[Stored dataset items]
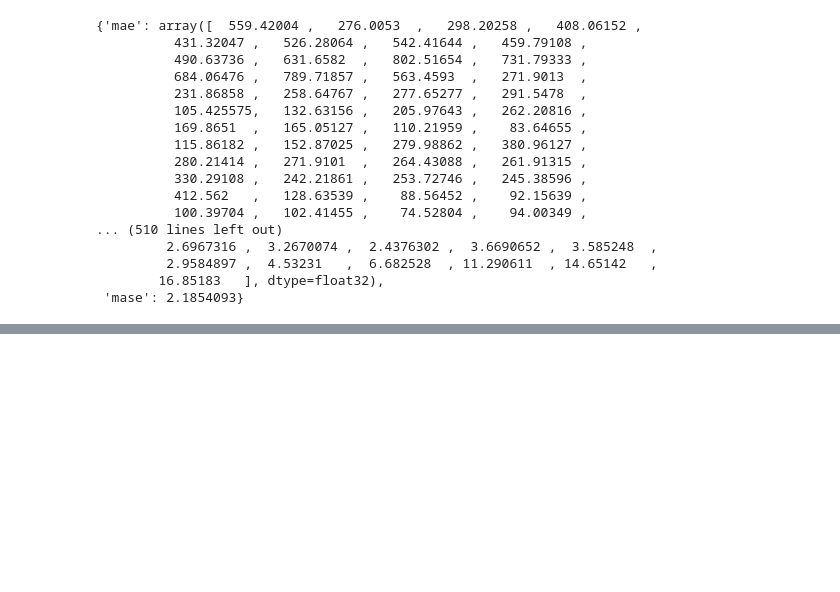
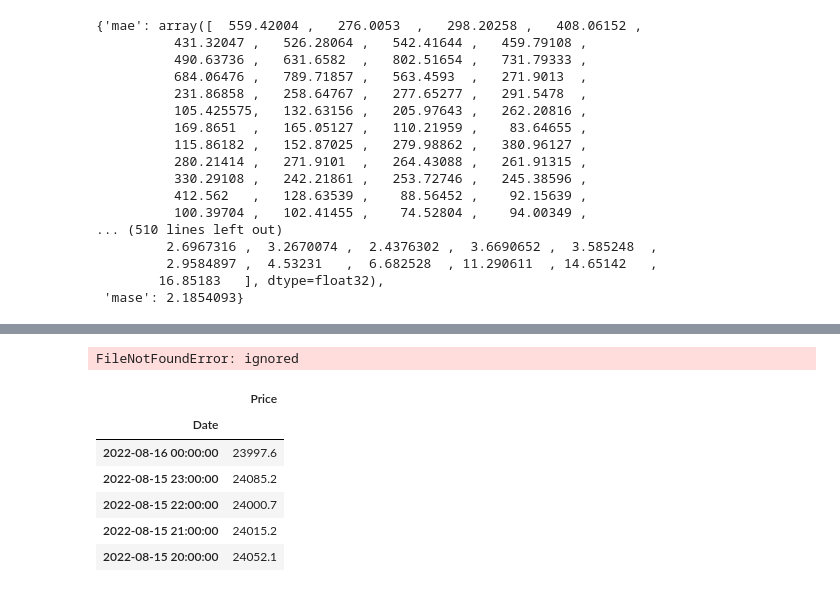
Before and after one commit to ParsaSinichi/Tensorflow_DL, a Jupyter notebook: Time_series_forecasting_.ipynb, the cells around one changed output, grey strips where cells are left out. Saved outputs shown, nothing was run; the diff lists cells and outputs as text; code cells hidden in the pictures; blank space fills up the shorter version.

```diff
--- a/Time_series_forecasting_.ipynb
+++ b/Time_series_forecasting_.ipynb
@@ -761,0 +811,23 @@ model_3_results
+# %%
+# Import with pandas
+import pandas as pd
+# Let's read in our Bitcoin data and parse the dates
+df = pd.read_csv("/content/BTCUSDT_Binance_futures_data_hour.csv",
+                parse_dates=["Date"],
+                 index_col=["Date"]) # prase the date column and tell pandas column 1 is a datetime
+
+df.head()
+# %% [output]
+FileNotFoundError: ignored
+# %%
+# Only want closing price for each day
+bitcoin_prices = pd.DataFrame(df["close"]).rename(columns={"close": "Price"})
+bitcoin_prices.head()
+# %% [output]
+|  | Price |
+| Date |  |
+| 2022-08-16 00:00:00 | 23997.6 |
+| 2022-08-15 23:00:00 | 24085.2 |
+| 2022-08-15 22:00:00 | 24000.7 |
+| 2022-08-15 21:00:00 | 24015.2 |
+| 2022-08-15 20:00:00 | 24052.1 |
```
Also changed, not shown: parts of 44 cells of this notebook.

### [PROMPT]
Check every line of the records above for the string "ipynb". Copy those that hold it.

### [EXERCISE ANSWER]
Before and after one commit to ParsaSinichi/Tensorflow_DL, a Jupyter notebook: Time_series_forecasting_.ipynb, the cells around one changed output, grey strips where cells are left out. Saved outputs shown, nothing was run; the diff lists cells and outputs as text; code cells hidden in the pictures; blank space fills up the shorter version.
--- a/Time_series_forecasting_.ipynb
+++ b/Time_series_forecasting_.ipynb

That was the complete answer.